The US$349 LG Nexus 5 comes close, but you have to factor in additional costs such as shipping and the lack of warranty coverage. The Nexus 5 has speedy software updates and 4G LTE connectivity (for Japan, Australian and Hong Kong models) to its advantage though. Certain local retailers do carry stock of the phone and as seen here, for a S$550, you do get a phone of comparable performance, but it has 4G LTE support and wireless charging. However, the Nexus 5 doesn't have the ease of customization that the MIUI offers on the Mi 3 device. In our opinion, both devices offer equally good value and it depends what you require on your smartphone.

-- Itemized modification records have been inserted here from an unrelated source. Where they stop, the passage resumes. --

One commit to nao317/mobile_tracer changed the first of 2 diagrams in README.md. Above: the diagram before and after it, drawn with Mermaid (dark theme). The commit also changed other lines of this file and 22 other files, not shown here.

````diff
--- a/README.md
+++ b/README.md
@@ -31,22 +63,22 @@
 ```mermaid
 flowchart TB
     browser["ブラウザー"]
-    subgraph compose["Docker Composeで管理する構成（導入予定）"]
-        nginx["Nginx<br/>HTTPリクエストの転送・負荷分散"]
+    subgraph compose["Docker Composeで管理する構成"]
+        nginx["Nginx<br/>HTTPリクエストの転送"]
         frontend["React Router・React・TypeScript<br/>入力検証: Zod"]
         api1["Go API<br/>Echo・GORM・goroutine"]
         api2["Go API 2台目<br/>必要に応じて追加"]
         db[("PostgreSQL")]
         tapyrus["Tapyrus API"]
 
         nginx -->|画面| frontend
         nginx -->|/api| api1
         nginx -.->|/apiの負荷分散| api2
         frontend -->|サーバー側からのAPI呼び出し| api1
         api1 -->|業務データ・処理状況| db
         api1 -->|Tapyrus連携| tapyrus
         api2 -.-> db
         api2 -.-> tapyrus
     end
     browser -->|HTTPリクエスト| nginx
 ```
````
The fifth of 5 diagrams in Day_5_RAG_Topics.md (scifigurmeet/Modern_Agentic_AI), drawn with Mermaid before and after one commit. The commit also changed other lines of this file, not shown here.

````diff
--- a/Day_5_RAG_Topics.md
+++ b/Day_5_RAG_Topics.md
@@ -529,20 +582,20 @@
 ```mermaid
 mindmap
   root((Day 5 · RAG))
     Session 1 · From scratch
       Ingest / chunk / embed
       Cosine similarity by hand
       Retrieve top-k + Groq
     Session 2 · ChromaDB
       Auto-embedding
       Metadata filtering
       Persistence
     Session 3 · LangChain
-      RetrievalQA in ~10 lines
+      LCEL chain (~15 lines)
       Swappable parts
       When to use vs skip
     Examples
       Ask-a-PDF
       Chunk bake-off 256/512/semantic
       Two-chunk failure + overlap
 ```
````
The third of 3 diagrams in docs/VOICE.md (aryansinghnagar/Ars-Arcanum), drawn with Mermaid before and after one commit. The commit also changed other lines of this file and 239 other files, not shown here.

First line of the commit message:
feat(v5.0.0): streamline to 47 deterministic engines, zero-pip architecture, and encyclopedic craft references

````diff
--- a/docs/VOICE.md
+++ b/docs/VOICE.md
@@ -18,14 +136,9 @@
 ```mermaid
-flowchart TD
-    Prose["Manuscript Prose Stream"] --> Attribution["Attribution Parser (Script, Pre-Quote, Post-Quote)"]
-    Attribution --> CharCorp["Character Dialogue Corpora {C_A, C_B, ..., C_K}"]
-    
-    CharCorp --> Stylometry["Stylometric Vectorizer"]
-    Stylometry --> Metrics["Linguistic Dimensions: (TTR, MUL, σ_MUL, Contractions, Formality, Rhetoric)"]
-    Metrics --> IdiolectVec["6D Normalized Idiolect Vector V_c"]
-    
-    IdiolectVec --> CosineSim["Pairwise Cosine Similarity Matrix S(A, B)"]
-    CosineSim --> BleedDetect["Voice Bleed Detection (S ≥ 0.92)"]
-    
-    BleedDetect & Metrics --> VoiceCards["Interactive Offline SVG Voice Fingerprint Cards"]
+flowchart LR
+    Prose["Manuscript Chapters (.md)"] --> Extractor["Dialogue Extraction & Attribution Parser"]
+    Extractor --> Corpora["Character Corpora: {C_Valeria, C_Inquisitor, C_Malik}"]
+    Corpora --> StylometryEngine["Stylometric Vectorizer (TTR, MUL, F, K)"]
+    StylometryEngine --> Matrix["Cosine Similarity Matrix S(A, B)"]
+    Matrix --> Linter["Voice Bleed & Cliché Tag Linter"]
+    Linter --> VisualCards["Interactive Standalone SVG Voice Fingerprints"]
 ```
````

Another affordable 'flagship' model that you can consider is the Huawei Ascend P6, which boasts an ultra slim side profile of 6.18mm and has a full metal chassis. While its launch retail price is S$638, the street price is more affordable at S$489. Unfortunately, it loses out to the Mi 3 on several performance aspects and it only has a 720p display. Other than its sleek and nice build with microSD support, the Xiaomi Mi 3 offers a more compelling device - for less.
For those who are wondering whether Xiaomi Singapore will sell the 64GB model, it will not be available at launch. However, Hugo Barra did not rule of the possibility of bringing it in if there is sufficient demand.